head of the critic," when you mean that he abused him roundly. This is an erroneous application of the word, which is confounded with the Scriptural usage "to send judgment from heaven upon" as punishment.

vocation. Compare avocation.


wa'n't: A contraction of was not, or improperly of were not; as, "He wa'n't (or they wa'n't) at home": a common vulgarism.

want and need are not synonymous terms, although both denote a lack. Want, however, refers more properly to a personal conception of shortcoming or shortage, whereas need denotes the matter of fact. Thus a delinquent son may need castigation, while he distinctly does not want it. Want, therefore, signifies a wdsh to supply what is lacking.

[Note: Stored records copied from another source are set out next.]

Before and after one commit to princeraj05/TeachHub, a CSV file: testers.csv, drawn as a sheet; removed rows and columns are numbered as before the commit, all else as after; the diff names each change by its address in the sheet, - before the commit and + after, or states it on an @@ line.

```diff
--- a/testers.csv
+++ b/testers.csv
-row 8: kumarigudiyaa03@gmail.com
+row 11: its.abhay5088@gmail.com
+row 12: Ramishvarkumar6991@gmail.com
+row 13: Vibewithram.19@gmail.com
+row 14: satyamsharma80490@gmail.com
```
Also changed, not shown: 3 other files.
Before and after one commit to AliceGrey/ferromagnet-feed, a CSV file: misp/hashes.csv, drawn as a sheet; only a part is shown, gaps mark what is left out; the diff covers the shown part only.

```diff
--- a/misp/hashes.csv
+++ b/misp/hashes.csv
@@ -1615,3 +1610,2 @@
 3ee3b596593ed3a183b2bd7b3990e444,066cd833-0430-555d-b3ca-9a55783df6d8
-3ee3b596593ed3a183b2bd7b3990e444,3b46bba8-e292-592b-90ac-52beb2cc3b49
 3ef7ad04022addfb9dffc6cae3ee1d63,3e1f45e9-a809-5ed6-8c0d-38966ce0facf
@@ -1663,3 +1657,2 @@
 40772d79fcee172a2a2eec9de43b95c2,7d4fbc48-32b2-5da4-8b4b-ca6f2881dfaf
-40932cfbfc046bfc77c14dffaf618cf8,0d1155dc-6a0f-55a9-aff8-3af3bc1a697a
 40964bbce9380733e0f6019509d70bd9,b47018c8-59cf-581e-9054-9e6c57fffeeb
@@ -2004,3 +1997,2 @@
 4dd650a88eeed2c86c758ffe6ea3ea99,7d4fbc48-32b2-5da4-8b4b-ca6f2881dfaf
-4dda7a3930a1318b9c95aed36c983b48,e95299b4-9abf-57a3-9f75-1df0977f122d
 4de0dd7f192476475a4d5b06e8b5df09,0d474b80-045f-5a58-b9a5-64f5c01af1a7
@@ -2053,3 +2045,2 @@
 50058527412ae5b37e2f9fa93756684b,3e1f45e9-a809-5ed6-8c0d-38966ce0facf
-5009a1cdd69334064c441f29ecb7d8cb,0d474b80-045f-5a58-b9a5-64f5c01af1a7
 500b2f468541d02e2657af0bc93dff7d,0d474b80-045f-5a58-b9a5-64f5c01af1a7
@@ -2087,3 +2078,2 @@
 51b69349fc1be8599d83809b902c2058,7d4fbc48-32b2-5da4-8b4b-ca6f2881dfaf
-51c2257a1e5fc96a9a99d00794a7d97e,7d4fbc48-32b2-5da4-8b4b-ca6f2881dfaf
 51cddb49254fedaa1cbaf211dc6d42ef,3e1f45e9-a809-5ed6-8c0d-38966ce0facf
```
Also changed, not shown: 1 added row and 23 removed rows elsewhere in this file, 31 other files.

But the word want is sometimes less strong than need, for a covetous man wants (i. e., desires) many things he does not need (or things for which he has an absolute necessity). "I need assistance or I shall drown." Again, "I want a position, but do not need it, because I can continue as I am without it; but when resources fail I shall need it."

want of: An undesirable colloquialism. Do not say "What does he want of a yacht?" say, rather. want with, or "What need has he of a yacht?"